Daniel Janus’s blog
Dutch Clojure Days 2022
7 November 2022
It’s a tradition of this blog that I write down impressions on my way back from Amsterdam conferences (addendum a week later: unfortunately I took a flight this time, too short to complete this entry, and it had to wait until I caught up). This time, it was Dutch Clojure Days 2022, my first post-COVID full-size conference and the first DCD I’ve ever been to. And, hopefully, not last. I know I want to come back.
How to pay for books
24 September 2022
This post was originally published in Polish. This translation has been slightly edited to explain some details that are likely to be obscure for people outside Poland.
I love my GPD Micro PC
18 August 2022
I bought two computers this year: a beefy Macbook Pro with M1 Pro and a GPD Micro PC.
The MBP is meant to be my mobile workstation, to satisfy all my needs whenever I need to work outside of my home office (at home, I’m still mostly using a two-year-old Intel-based Mac Mini). The GPD was a caprice. Perhaps I’m at the stage in life when well-off men buy themselves Ferraris to fend off a mid-life crisis; or perhaps I just have a separate heart for small computers.
Testing a compiler that can’t even print stuff out
25 September 2021
I’m enjoying a week-long vacation. In addition to other vacationy things (a trip to Prague, yay!), I wanted to do some off-work programming Just For Fun™ and revisit one of my dormant pet projects, to see if I can make some progress.
Things I wish Git had: Commit groups
1 July 2021
Everyone 1 and their dog 2 loves Git. I know I do. It works, it’s efficient, it has a brilliant data model, and it sports every feature under the sun. In 13 years of using it, I’ve never found myself needing a feature it didn’t have. Until recently.
I made a website to guess tomorrow’s number of COVID-19 cases, and here’s what happened
8 November 2020
It seems so obvious in hindsight. Here in Poland, people have been guessing it ever since the pandemic breakout: in private conversations, in random threads on social media, in comments under governmental information outlets. It seemed a matter of time before someone came up with something like this. In fact, on one Sunday evening in October, I found myself flabbergasted that apparently no one yet has.

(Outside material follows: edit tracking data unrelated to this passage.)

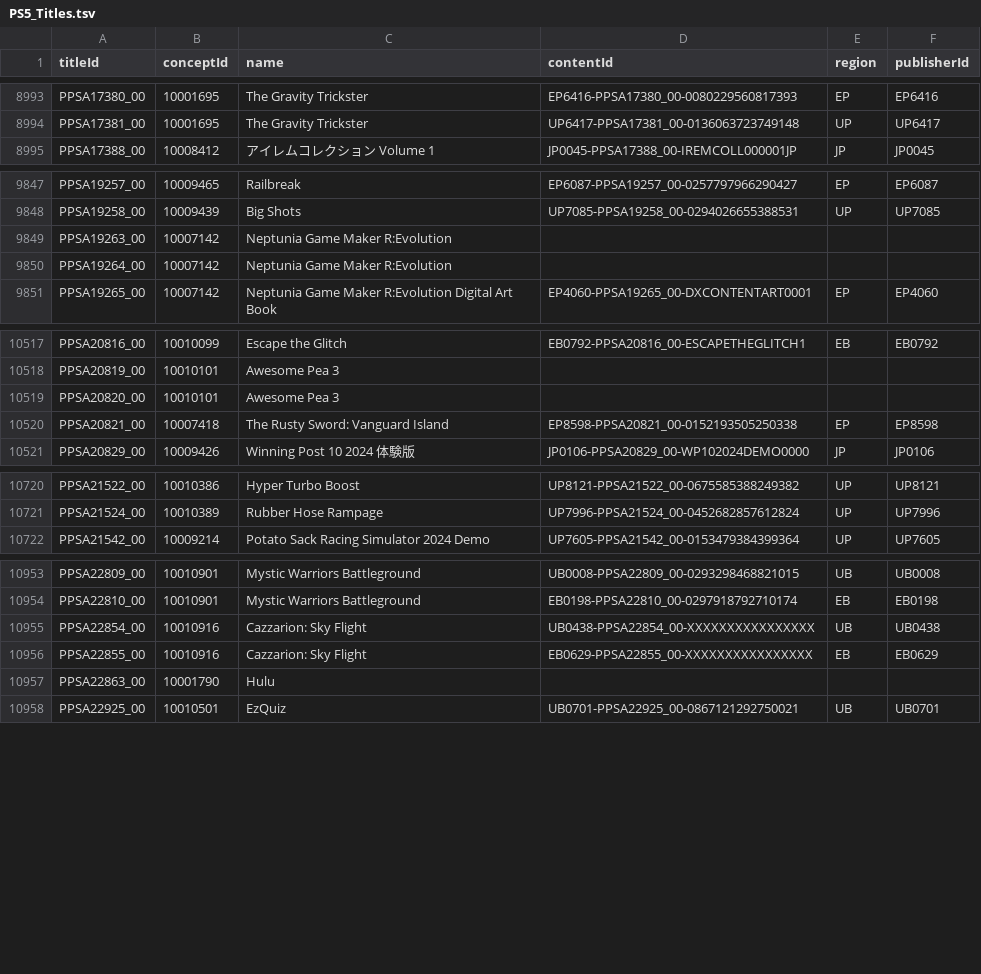
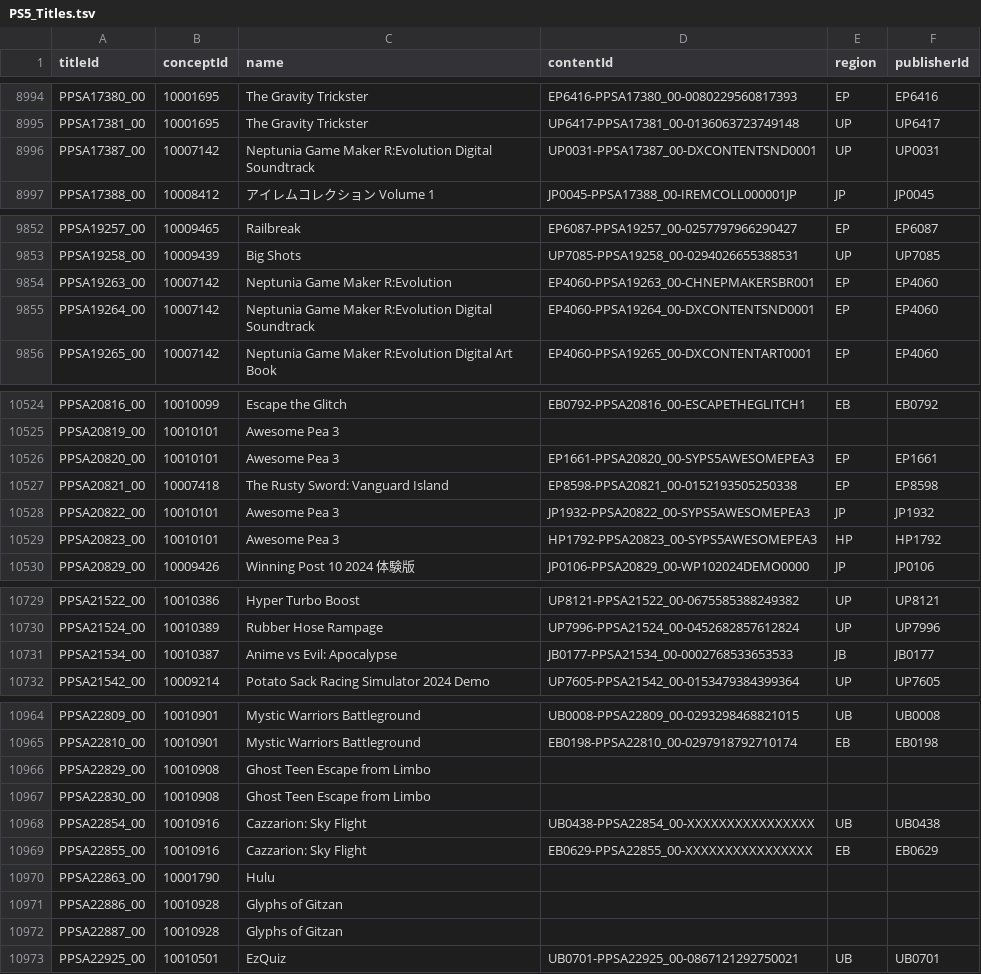
Before and after one commit to andshrew/PlayStation-Titles, a TSV file: PS5_Titles.tsv, drawn as a sheet; only a part is shown, gaps mark what is left out; the diff covers the shown part only.

Commit message:
Refreshed title data

```diff
--- a/PS5_Titles.tsv
+++ b/PS5_Titles.tsv
@@ -8994,2 +8995,3 @@ PPSA17380_00	10001695	The Gravity Trickster	EP6416-PPSA17380_00-0080229560817393
 PPSA17381_00	10001695	The Gravity Trickster	UP6417-PPSA17381_00-0136063723749148	UP	UP6417
+PPSA17387_00	10007142	Neptunia Game Maker R:Evolution Digital Soundtrack	UP0031-PPSA17387_00-DXCONTENTSND0001	UP	UP0031
 PPSA17388_00	10008412	アイレムコレクション Volume 1	JP0045-PPSA17388_00-IREMCOLL000001JP	JP	JP0045
@@ -9848,4 +9853,4 @@ PPSA19257_00	10009465	Railbreak	EP6087-PPSA19257_00-0257797966290427	EP	EP6087
 PPSA19258_00	10009439	Big Shots	UP7085-PPSA19258_00-0294026655388531	UP	UP7085
-PPSA19263_00	10007142	Neptunia Game Maker R:Evolution			
-PPSA19264_00	10007142	Neptunia Game Maker R:Evolution			
+PPSA19263_00	10007142	Neptunia Game Maker R:Evolution	EP4060-PPSA19263_00-CHNEPMAKERSBR001	EP	EP4060
+PPSA19264_00	10007142	Neptunia Game Maker R:Evolution Digital Soundtrack	EP4060-PPSA19264_00-DXCONTENTSND0001	EP	EP4060
 PPSA19265_00	10007142	Neptunia Game Maker R:Evolution Digital Art Book	EP4060-PPSA19265_00-DXCONTENTART0001	EP	EP4060
@@ -10518,4 +10525,6 @@ PPSA20816_00	10010099	Escape the Glitch	EB0792-PPSA20816_00-ESCAPETHEGLITCH1	EB
 PPSA20819_00	10010101	Awesome Pea 3			
-PPSA20820_00	10010101	Awesome Pea 3			
+PPSA20820_00	10010101	Awesome Pea 3	EP1661-PPSA20820_00-SYPS5AWESOMEPEA3	EP	EP1661
 PPSA20821_00	10007418	The Rusty Sword: Vanguard Island	EP8598-PPSA20821_00-0152193505250338	EP	EP8598
+PPSA20822_00	10010101	Awesome Pea 3	JP1932-PPSA20822_00-SYPS5AWESOMEPEA3	JP	JP1932
+PPSA20823_00	10010101	Awesome Pea 3	HP1792-PPSA20823_00-SYPS5AWESOMEPEA3	HP	HP1792
 PPSA20829_00	10009426	Winning Post 10 2024 体験版	JP0106-PPSA20829_00-WP102024DEMO0000	JP	JP0106
@@ -10721,2 +10730,3 @@ PPSA21522_00	10010386	Hyper Turbo Boost	UP8121-PPSA21522_00-0675585388249382	UP
 PPSA21524_00	10010389	Rubber Hose Rampage	UP7996-PPSA21524_00-0452682857612824	UP	UP7996
+PPSA21534_00	10010387	Anime vs Evil: Apocalypse	JB0177-PPSA21534_00-0002768533653533	JB	JB0177
 PPSA21542_00	10009214	Potato Sack Racing Simulator 2024 Demo	UP7605-PPSA21542_00-0153479384399364	UP	UP7605
@@ -10954,2 +10965,4 @@ PPSA22809_00	10010901	Mystic Warriors Battleground	UB0008-PPSA22809_00-029329846
 PPSA22810_00	10010901	Mystic Warriors Battleground	EB0198-PPSA22810_00-0297918792710174	EB	EB0198
+PPSA22829_00	10010908	Ghost Teen Escape from Limbo			
+PPSA22830_00	10010908	Ghost Teen Escape from Limbo			
 PPSA22854_00	10010916	Cazzarion: Sky Flight	UB0438-PPSA22854_00-XXXXXXXXXXXXXXXX	UB	UB0438
@@ -10957,2 +10970,4 @@ PPSA22855_00	10010916	Cazzarion: Sky Flight	EB0629-PPSA22855_00-XXXXXXXXXXXXXXXX
 PPSA22863_00	10001790	Hulu			
+PPSA22886_00	10010928	Glyphs of Gitzan			
+PPSA22887_00	10010928	Glyphs of Gitzan			
 PPSA22925_00	10010501	EzQuiz	UB0701-PPSA22925_00-0867121292750021	UB	UB0701
```
Also changed, not shown: 9 added rows and 9 edited cells elsewhere in this file, PS5_Titles_by_Concept.tsv, PS5_Titles_by_Name.tsv, 32 other files.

Making of “Clojure as a dependency”
8 May 2020
In my previous post, “Clojure as a dependency”, I’ve presented the results of some toy research on Clojure version numbers seen in the wild. I’m a big believer in reproducible research, so I’m making available a Git repo that contains code you can run yourself to reproduce these results. This post is an experience report from writing that code.
Clojure as a dependency
2 May 2020
I have a shameful confession to make: I have long neglected an open-source library that I maintain, clj-tagsoup.
This would have been less of an issue, but this is my second-most-starred project on GitHub. Granted, I don’t feel a need for it anymore, but apparently people do. I wish I had spent some time reviewing and merging the incoming PRs.
Indenting cond forms
10 February 2020
Indentation matters when reading Clojure code. It is the primary visual cue that helps the reader discern the code structure. Most Clojure code seen in the wild conforms to either the community style guide or the proposed simplified rules; the existing editors make it easy to reformat code to match them.
Careful with that middleware, Eugene
21 January 2020
I’ll be releasing version 0.3 of Skyscraper, my Clojure framework for scraping entire sites, in a few days.
More than three years have passed since its last release. During that time, I’ve made a number of attempts at redesigning it to be more robust, more usable, and faster; the last one, resulting in an almost complete rewrite, is now almost ready for public use as I’m ironing out the rough edges, documenting it, and adding tests.